Children shifted from statements onto School Action or School Action Plus would have no precedence when applying for schools. Transition from Primary to Secondary can be exceptionally fraught for many children with autism. The choice for these children will be curtailed.
Children are categorised on School Action Plus if outside professionals are involved - that is educational psychologists, outreach services, speech and language therapists. Is North Yorkshire suggesting teachers are so competent that they can provide these services instead? Or would this be another way of cutting services to a cohort of children?
North Yorkshire currently maintains around 1000 fewer statements per year than the peak in 2003 and it maintains fewer statements as a percentage of the school population than 93% of other local authorities. Why is it unsustainable for the county to maintain the current level when the vast majority of other local authorities maintain more?
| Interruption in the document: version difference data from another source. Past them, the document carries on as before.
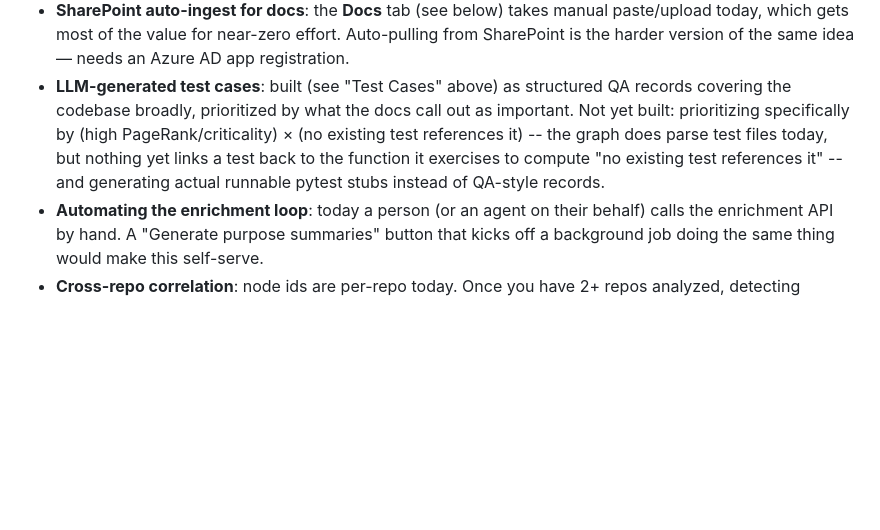
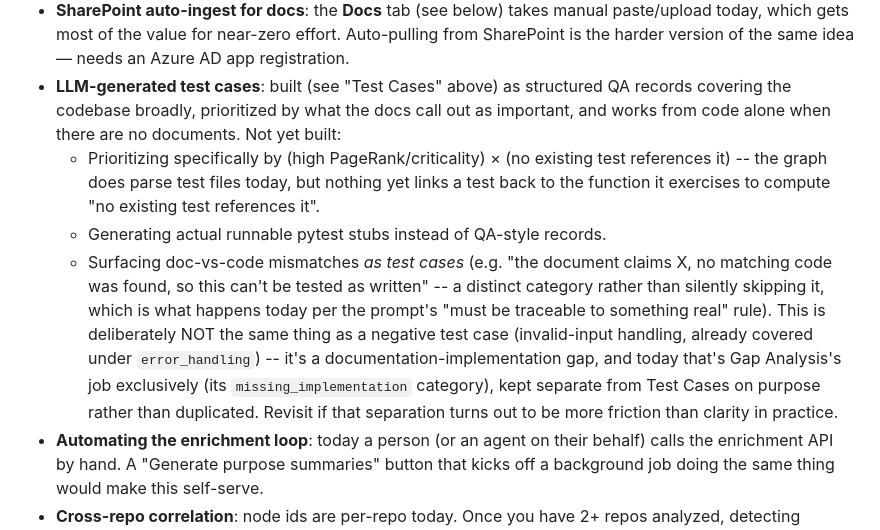
Before and after one commit to dhanush-repaka/TestAtlas, a Markdown page: README.md, the part around the change. GitHub-like rendering; blank space fills up the shorter version.

Commit message:
Note deferred idea: surface doc-vs-code mismatches as Test Cases entries
Discussed and deliberately deferred, not implemented: today, if a document
claims something the code doesn't have, the test-case generator silently
skips it (per its "must be traceable to something real" instruction) rather
than surfacing it -- that's Gap Analysis's job (missing_implementation),
kept separate on purpose. Recorded as a future option in case that
separation proves more friction than clarity later. No functional change.

Co-Authored-By: Claude Sonnet 5 <noreply@anthropic.com>

```diff
--- a/README.md
+++ b/README.md
@@ -313,11 +313,23 @@ request after idle time.
   idea — needs an Azure AD app registration.
 - **LLM-generated test cases**: built (see "Test Cases" above) as structured
   QA records covering the codebase broadly, prioritized by what the docs call
-  out as important. Not yet built: prioritizing specifically by (high
-  PageRank/criticality) × (no existing test references it) -- the graph does
-  parse test files today, but nothing yet links a test back to the function
-  it exercises to compute "no existing test references it" -- and generating
-  actual runnable pytest stubs instead of QA-style records.
+  out as important, and works from code alone when there are no documents.
+  Not yet built:
+  - Prioritizing specifically by (high PageRank/criticality) × (no existing
+    test references it) -- the graph does parse test files today, but
+    nothing yet links a test back to the function it exercises to compute
+    "no existing test references it".
+  - Generating actual runnable pytest stubs instead of QA-style records.
+  - Surfacing doc-vs-code mismatches *as test cases* (e.g. "the document
+    claims X, no matching code was found, so this can't be tested as
+    written" -- a distinct category rather than silently skipping it, which
+    is what happens today per the prompt's "must be traceable to something
+    real" rule). This is deliberately NOT the same thing as a negative test
+    case (invalid-input handling, already covered under `error_handling`) --
+    it's a documentation-implementation gap, and today that's Gap Analysis's
+    job exclusively (its `missing_implementation` category), kept separate
+    from Test Cases on purpose rather than duplicated. Revisit if that
+    separation turns out to be more friction than clarity in practice.
 - **Automating the enrichment loop**: today a person (or an agent on their
   behalf) calls the enrichment API by hand. A "Generate purpose summaries"
   button that kicks off a background job doing the same thing would make
```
The County has already been through this process once before. It already delegates a large amount of money to schools - expecting them to fund the equivalent of 20 hours for a child on School Action or School Action Plus. This is high compared to many other local authorities. How many equivalent TA hours is North Yorkshire proposing to delegate now?
What are the benefits of a statement? Children must go through a thorough assessment of need by a multi-disciplinary team, usually involving a speech and language therapist, an educational psychologist, the school, and a specialist outreach teacher. Advice is sought from the child's paediatrician and social services, and any other relevant professional. These professionals write reports that form the basis of the statement. Each of the child's needs and the provision required are set out. Once the statement is issued the local authority are legally bound to provide the provision. Any changes to a statement involve a review process which involve protections set out in law, with an appeal to the SEND tribunal process always an option.
Children on School Action and School Action Plus go through no such rigorous assessment process, and any provision put in place carries no legal weight. A school or local authority can withdraw that provision at any time without any option to appeal by parents.
Are these proposed changes about capping the amount of money spent on children with high level needs, or cutting the amount? If so, how much money is the county looking to cut?
And finally: why isn't North Yorkshire consulting with the children and families these proposals will affect?
For a greater discussion of delegated funding versus statements see here
School response form
Schools consultation meeting